1886 Winchester


Approximately 1,000,000 Model 1892 rifles were made between 1892 and 1945. This model was essentially a scaled down version of the Model 1886. It was also the first Winchester rifle designed for smokeless powder. It was chambered for the same lower-powered cartridges as the Model 1873, plus .25-20, with the .44-40 cartridge being the most popular chambering. This model was destined for fame on both the small screen and the big screen in the hands of cowboys and outlaws alike. Even though the model was anachronistic in some westerns, that small detail was overlooked because of the rifle’s ability to fire 5-IN-1 Blanks. Model 1892s can be seen in the hands of John Wayne’s Rooster Cogburn character in Hollywood’s True Grit and Chuck Connors’ portrayal of Lucas McCain in the TV series The Rifleman.

1892 Winchester


Arguably the model successful of Winchester’s lever-action rifles, approximately 7,000,000 Model 1894s were made between their introduction in 1894 and when production ceased in 2006. While the 1894 was available in a variety of calibers, more than 80% of all Model 1894s are chambered for the .30-30 cartridge. The combination of the Model ’94 and the .30-30 became the quintessential American deer rifle during much of the 20th century; indeed, it is still popular among many 21st century hunters as well. Because of this popularity, the Model 1894 has the distinction of being the first commercial sporting rifle to sell more than seven million units.

1894 Winchester


Approximately 425,000 Model 1895s were made from 1895 until 1940. A departure from their previous offerings – both functionally and visually – the Model 1895 was the first Winchester rifle to incorporate a box magazine below the action. All previous models utilized a tubular magazine in which cartridges were loaded tip-to-primer. This was fine with earlier cartridges that had flat or round-nosed bullets. The Model 1895, however, was designed to accept high-powdered spitzer cartridges which had pointed-nose bullets. Loading pointed bullets tip-to-primer increased the potential of an accidental primer detonation.

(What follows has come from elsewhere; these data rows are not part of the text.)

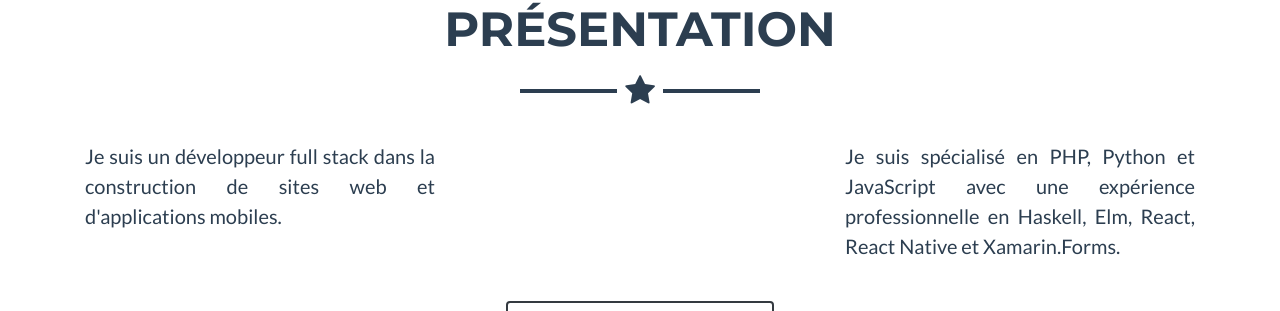
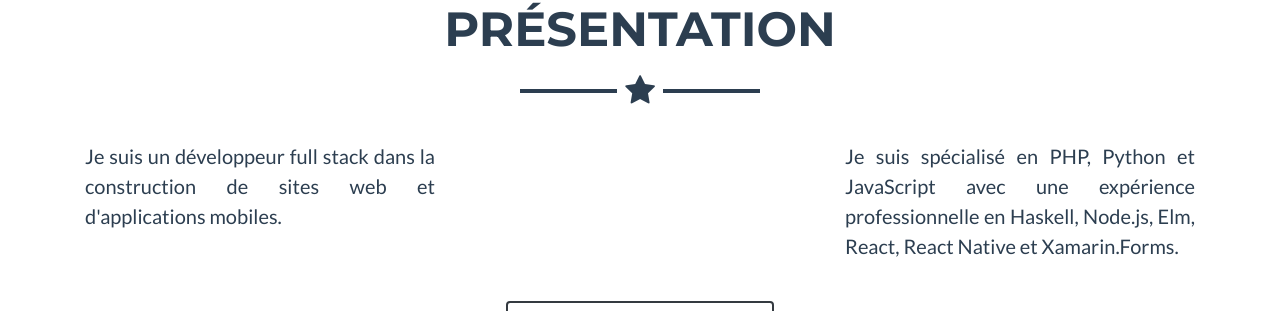
Before and after one commit to gregory-koenig/gregory-koenig.github.io, a plain HTML site: page index.html in a window 1280 px wide. Shown: the part 871-1182 px from the top of the page. Drawn offline with Linux system fonts and the light colour scheme.

Commit message:
main: Update index.html

```diff
--- a/index.html
+++ b/index.html
@@ -113,7 +113,7 @@
 
             <div class="col-lg-4 ml-auto">
                 <p class="lead text-justify">
-                    Je suis spécialisé en PHP, Python et JavaScript avec une expérience professionnelle en Haskell, Elm, React, React Native et Xamarin.Forms.
+                    Je suis spécialisé en PHP, Python et JavaScript avec une expérience professionnelle en Haskell, Node.js, Elm, React, React Native et Xamarin.Forms.
                 </p>
             </div>
         </div>
```
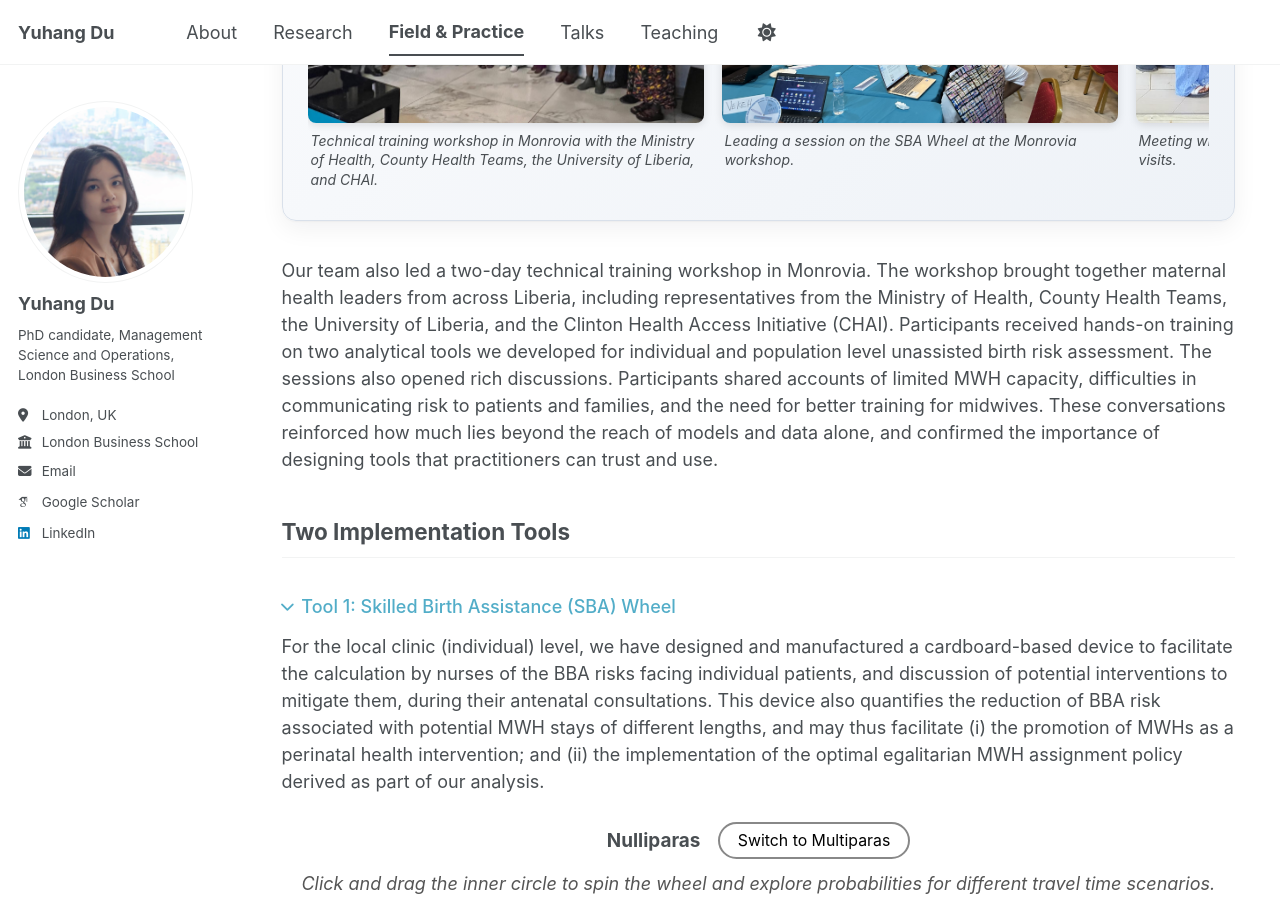
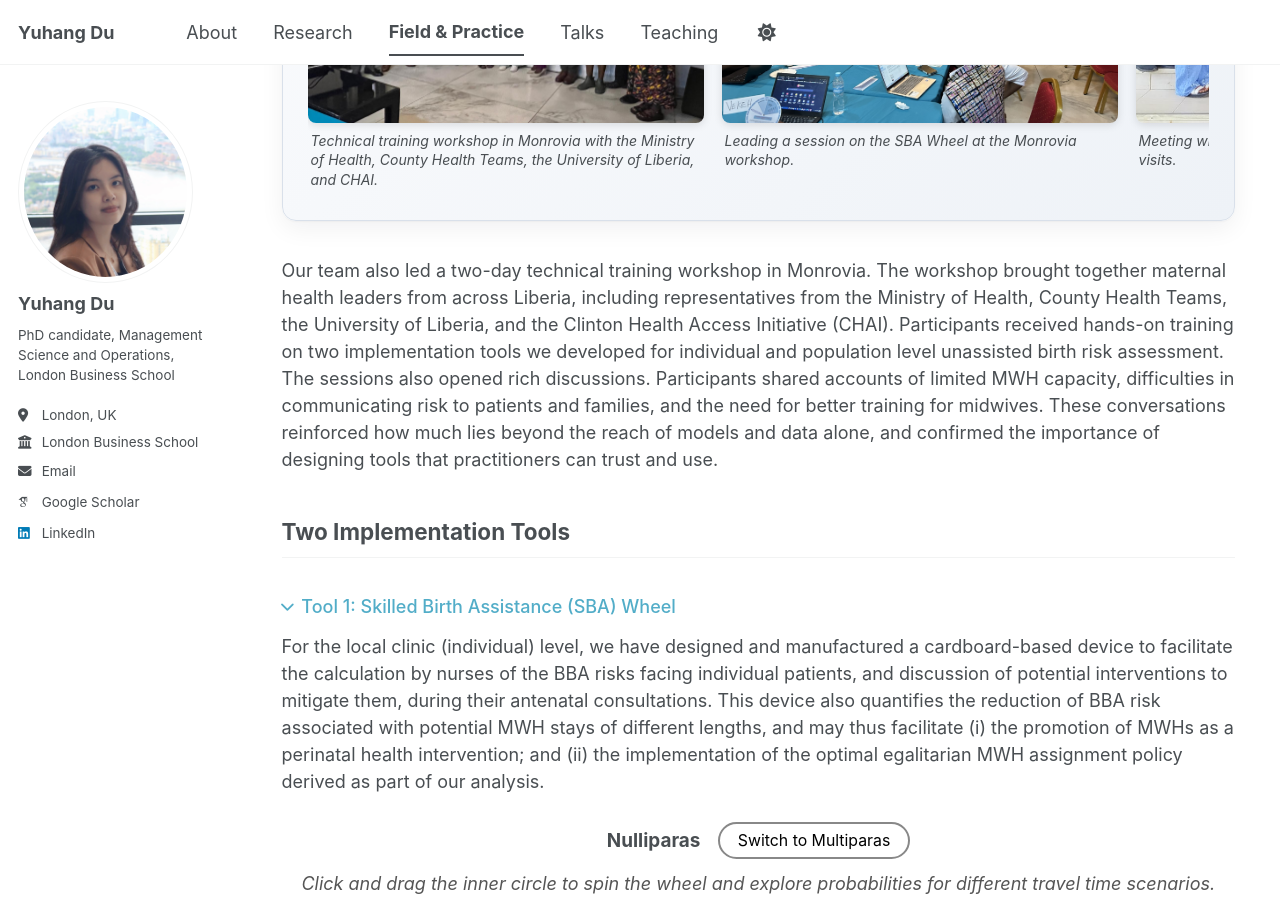
Before and after one commit to yuhangdu-edu/yuhangdu-edu.github.io, a Jekyll site: the page built from _pages/field.md, in a window 1280 px wide and 900 px high, scrolled down 722 px. Built offline with Jekyll 4.4.1, drawn with Linux system fonts in a browser that asks for light colours; some web fonts are replaced; a script bundle is joined from its source files by our own code; library files that are not in the unit come from our copies.

Commit message:
Update field.md

```diff
--- a/_pages/field.md
+++ b/_pages/field.md
@@ -46,7 +46,7 @@ author_profile: true
       </div>
     </div>
 
-    <p>Our team also led a two-day technical training workshop in Monrovia. The workshop brought together maternal health leaders from across Liberia, including representatives from the Ministry of Health, County Health Teams, the University of Liberia, and the Clinton Health Access Initiative (CHAI). Participants received hands-on training on two analytical tools we developed for individual and population level unassisted birth risk assessment. The sessions also opened rich discussions. Participants shared accounts of limited MWH capacity, difficulties in communicating risk to patients and families, and the need for better training for midwives. These conversations reinforced how much lies beyond the reach of models and data alone, and confirmed the importance of designing tools that practitioners can trust and use.</p>
+    <p>Our team also led a two-day technical training workshop in Monrovia. The workshop brought together maternal health leaders from across Liberia, including representatives from the Ministry of Health, County Health Teams, the University of Liberia, and the Clinton Health Access Initiative (CHAI). Participants received hands-on training on two implementation tools we developed for individual and population level unassisted birth risk assessment. The sessions also opened rich discussions. Participants shared accounts of limited MWH capacity, difficulties in communicating risk to patients and families, and the need for better training for midwives. These conversations reinforced how much lies beyond the reach of models and data alone, and confirmed the importance of designing tools that practitioners can trust and use.</p>
 
     <h2>Two Implementation Tools</h2>
 
@@ -91,10 +91,8 @@ author_profile: true
 
   <div class="field-tabs__panel" id="tab-cambridge">
     <h2>Scheduling Elective Caesarean Sections in the NHS (2026)</h2>
-    <p>In collaboration with Cambridge University Hospitals NHS Foundation Trust and the University of Cambridge (Department of Obstetrics &amp; Gynaecology), we are working with NHS maternity teams to rethink how scarce operating-theatre capacity is allocated between early- and late-booking patients. Building on this partnership, we have developed an <strong>interactive planning tool</strong> that allows any maternity unit to calibrate a fair and efficient scheduling policy to its own data.</p>
+    <p>In collaboration with Cambridge University Hospitals NHS Foundation Trust and the University of Cambridge (Department of Obstetrics &amp; Gynaecology), we are working with NHS maternity teams to rethink how scarce operating-theatre capacity is allocated between early- and late-booking patients. Building on this partnership, we have developed an <strong>interactive planning tool</strong> that allows any maternity unit to calibrate a fair and efficient scheduling policy to its own data. The tool is currently being piloted with our NHS partners.</p>
     <p><em style="color: var(--global-link-color);">Tool link coming soon.</em></p>
-
-    <p>The tool is currently being piloted with our NHS partners.</p>
 
     <div style="margin-top:2.5em;padding-top:1.5em;border-top:1px solid #e5e5e5;">
       <div style="display:flex;flex-wrap:wrap;align-items:center;gap:2em 4em;justify-content:center;">
```
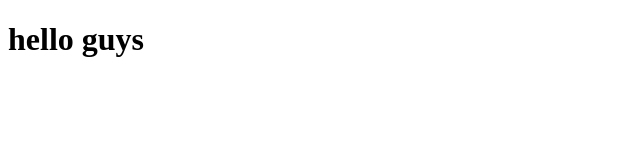
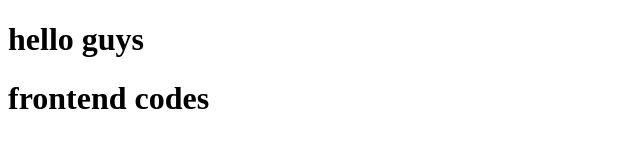
Before and after one commit to Premdev05/ex, a plain HTML site: page index.html in a window 1280 px wide. Shown: the whole page, without its empty margins (0-640 px from the left). Drawn offline with Linux system fonts and the light colour scheme.

Commit message:
feat: add frontend codes

```diff
--- a/index.html
+++ b/index.html
@@ -7,5 +7,6 @@
 </head>
 <body>
     <h1>hello guys</h1>
+    <h1>frontend codes</h1>
 </body>
 </html>
```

By incorporating a box magazine, the cartridges could be stacked horizontally on top of one another, eliminating the risk of any contact with the primer.

1895 Winchester

These helpful identification hints can’t replace the literally hundreds of books full of deep-dive identification material for Winchester lever-action rifles that has been published, but it’ll give you a good start. Happy collecting!